mediaposted on 13.01.2011, 00:00 by Alexey Akimov, Anatoly B. Kolomeisky
Rotating surface-mounted molecules have attracted the attention of many research groups as a way to develop new nanoscale devices and materials. However, mechanisms of motion of these rotors at the single-molecule level are still not well-understood. Theoretical and experimental studies on thioether molecular rotors on gold surfaces suggest that the size of the molecules, their flexibility, and steric repulsions with the surface are important for dynamics of the system. A complex combination of these factors leads to the observation that the rotation speeds have not been hindered by increasing the length of the alkyl chains. However, experiments on diferrocene derivatives indicated a significant increase in the rotational barriers for longer molecules. We present here a comprehensive theoretical study that combines molecular dynamics simulations and simple models to investigate what factors influence single-molecule rotations on the surfaces. Our results suggest that rotational dynamics is determined by the size and by the symmetry of the molecules and surfaces and by interactions with surfaces.

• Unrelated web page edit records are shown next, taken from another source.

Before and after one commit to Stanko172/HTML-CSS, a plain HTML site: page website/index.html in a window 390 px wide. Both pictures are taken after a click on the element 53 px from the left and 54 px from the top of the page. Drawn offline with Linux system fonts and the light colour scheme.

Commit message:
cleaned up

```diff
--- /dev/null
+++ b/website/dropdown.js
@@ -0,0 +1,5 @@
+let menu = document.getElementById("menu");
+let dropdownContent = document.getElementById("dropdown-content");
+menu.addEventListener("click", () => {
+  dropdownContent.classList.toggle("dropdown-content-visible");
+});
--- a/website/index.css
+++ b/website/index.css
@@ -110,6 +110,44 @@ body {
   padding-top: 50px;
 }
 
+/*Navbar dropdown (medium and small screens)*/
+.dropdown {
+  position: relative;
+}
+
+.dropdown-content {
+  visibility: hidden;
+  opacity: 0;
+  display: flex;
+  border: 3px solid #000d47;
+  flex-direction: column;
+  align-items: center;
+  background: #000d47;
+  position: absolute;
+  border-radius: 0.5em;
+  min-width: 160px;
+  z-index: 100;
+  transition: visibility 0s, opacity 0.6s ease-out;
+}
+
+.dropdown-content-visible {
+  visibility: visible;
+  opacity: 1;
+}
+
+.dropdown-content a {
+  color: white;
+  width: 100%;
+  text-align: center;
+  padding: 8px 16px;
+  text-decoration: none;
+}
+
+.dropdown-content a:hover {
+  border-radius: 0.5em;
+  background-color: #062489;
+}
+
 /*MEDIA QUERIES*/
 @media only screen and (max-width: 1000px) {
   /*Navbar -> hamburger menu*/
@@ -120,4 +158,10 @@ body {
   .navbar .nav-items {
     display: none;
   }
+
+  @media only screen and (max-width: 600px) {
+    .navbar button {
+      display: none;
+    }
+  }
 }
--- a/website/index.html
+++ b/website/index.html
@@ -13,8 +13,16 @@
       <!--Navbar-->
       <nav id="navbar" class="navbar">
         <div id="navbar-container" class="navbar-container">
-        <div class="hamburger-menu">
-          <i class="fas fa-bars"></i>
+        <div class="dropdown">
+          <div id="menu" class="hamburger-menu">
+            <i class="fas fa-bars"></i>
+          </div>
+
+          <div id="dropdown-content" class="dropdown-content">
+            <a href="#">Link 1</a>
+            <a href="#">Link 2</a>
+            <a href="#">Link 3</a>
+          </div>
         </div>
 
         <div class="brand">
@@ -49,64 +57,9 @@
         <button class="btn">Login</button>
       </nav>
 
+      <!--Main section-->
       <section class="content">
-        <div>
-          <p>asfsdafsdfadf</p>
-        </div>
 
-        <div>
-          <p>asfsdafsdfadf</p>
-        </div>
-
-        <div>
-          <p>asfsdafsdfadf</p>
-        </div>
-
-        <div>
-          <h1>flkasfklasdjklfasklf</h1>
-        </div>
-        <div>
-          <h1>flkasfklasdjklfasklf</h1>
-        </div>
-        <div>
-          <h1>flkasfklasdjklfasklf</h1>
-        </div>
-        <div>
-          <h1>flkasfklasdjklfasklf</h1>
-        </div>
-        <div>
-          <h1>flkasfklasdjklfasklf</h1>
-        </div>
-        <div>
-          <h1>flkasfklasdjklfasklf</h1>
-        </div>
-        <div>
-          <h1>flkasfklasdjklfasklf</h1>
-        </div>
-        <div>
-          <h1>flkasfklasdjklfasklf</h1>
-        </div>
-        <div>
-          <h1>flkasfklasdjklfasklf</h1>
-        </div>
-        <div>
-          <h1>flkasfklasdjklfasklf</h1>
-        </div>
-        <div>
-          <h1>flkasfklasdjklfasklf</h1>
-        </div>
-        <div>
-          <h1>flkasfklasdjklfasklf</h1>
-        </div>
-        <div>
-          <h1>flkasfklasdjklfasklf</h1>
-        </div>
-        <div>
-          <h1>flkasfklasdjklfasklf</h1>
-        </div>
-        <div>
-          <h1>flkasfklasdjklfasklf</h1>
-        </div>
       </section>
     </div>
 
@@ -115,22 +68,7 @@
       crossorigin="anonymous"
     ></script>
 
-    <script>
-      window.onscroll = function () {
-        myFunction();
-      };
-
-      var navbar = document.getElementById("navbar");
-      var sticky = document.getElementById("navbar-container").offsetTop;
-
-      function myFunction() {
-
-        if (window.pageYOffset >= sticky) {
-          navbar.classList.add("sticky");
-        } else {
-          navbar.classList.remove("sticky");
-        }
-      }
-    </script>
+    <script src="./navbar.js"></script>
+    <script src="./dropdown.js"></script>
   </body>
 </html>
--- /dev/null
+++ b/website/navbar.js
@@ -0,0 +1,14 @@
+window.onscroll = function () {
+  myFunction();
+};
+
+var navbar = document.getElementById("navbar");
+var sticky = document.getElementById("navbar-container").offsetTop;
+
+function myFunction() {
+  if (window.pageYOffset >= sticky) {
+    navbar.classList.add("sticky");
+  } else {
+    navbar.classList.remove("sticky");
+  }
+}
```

Our theoretical predictions are in excellent agreement with current experimental observations.